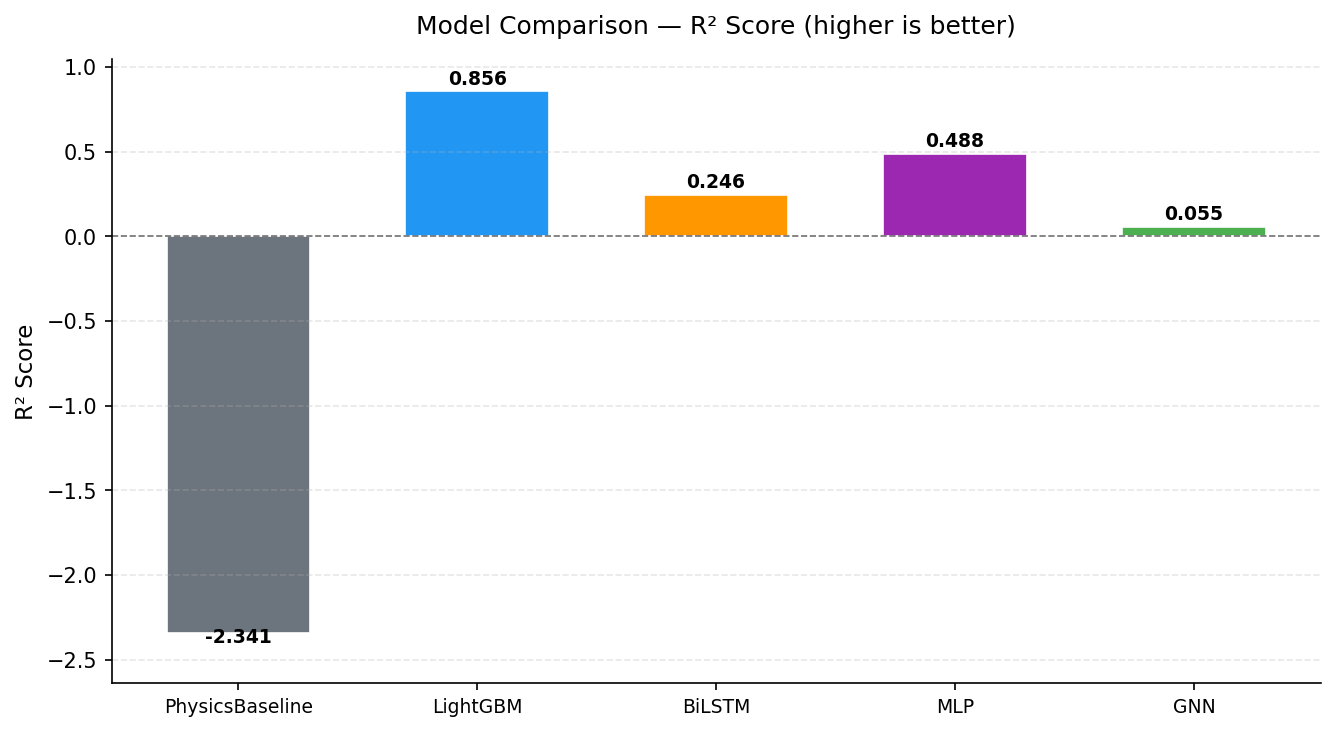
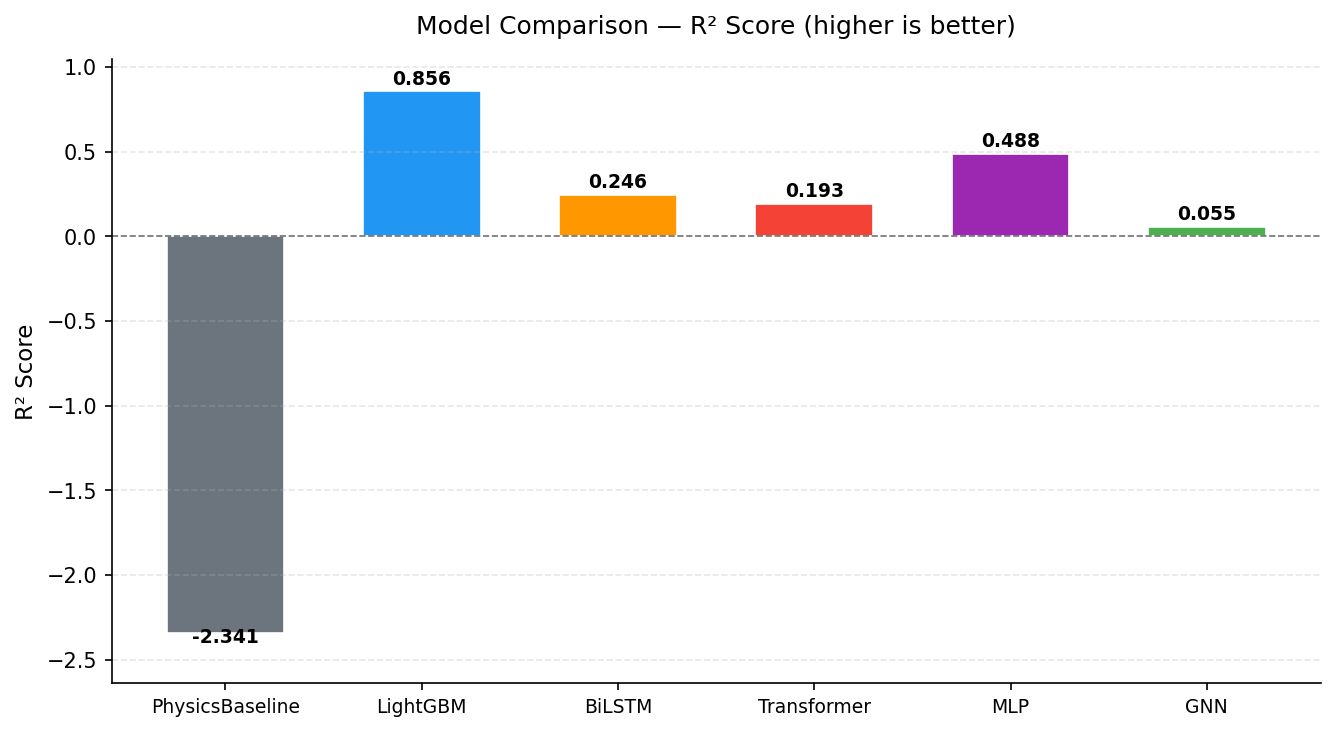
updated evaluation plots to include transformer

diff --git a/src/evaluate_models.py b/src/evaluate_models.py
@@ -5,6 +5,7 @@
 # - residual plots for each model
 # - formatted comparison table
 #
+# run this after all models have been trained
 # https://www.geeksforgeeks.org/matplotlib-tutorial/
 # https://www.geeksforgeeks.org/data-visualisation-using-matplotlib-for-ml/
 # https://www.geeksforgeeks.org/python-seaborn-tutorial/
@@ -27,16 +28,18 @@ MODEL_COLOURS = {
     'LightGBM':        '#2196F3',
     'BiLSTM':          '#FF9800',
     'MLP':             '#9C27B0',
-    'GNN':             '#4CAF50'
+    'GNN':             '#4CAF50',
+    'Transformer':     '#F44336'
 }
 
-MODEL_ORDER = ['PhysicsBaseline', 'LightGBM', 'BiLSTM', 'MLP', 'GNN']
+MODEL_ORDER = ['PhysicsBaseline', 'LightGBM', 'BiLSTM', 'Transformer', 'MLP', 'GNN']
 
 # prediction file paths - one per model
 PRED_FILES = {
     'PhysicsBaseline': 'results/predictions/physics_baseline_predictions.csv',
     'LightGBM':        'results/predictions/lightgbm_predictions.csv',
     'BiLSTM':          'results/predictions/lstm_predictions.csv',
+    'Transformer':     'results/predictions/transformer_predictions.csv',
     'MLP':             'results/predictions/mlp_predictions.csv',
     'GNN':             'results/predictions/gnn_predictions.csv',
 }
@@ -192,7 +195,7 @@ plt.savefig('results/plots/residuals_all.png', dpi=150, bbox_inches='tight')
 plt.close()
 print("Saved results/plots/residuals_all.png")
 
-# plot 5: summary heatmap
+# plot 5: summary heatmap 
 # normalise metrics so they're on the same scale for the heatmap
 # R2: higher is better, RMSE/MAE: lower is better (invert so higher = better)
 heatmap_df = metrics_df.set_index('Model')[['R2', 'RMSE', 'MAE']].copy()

◇ ◇ ◇

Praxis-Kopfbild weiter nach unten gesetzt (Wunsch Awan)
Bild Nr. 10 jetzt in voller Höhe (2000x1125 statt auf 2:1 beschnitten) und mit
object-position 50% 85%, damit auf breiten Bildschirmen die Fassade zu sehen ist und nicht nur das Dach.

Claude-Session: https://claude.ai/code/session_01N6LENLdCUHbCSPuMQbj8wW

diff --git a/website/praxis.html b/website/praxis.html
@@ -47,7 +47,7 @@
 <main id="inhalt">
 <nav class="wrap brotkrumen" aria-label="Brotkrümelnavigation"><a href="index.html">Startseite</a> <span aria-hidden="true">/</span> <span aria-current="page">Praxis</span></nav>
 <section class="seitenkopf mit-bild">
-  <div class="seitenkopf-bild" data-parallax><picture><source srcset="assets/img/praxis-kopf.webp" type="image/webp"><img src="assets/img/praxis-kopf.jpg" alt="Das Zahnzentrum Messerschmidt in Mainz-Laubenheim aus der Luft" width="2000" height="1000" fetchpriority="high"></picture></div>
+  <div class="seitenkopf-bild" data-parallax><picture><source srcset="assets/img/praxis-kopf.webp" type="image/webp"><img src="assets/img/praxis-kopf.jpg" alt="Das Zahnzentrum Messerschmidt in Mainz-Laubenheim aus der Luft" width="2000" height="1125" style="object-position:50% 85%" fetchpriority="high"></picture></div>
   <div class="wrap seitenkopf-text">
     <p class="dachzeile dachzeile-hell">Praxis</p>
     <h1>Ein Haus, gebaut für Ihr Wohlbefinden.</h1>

◇ ◇ ◇

* [Goal of the exercise] Give the number of lines in the entries that include the string "LightGBM", and nothing else.

* [Final answer] 4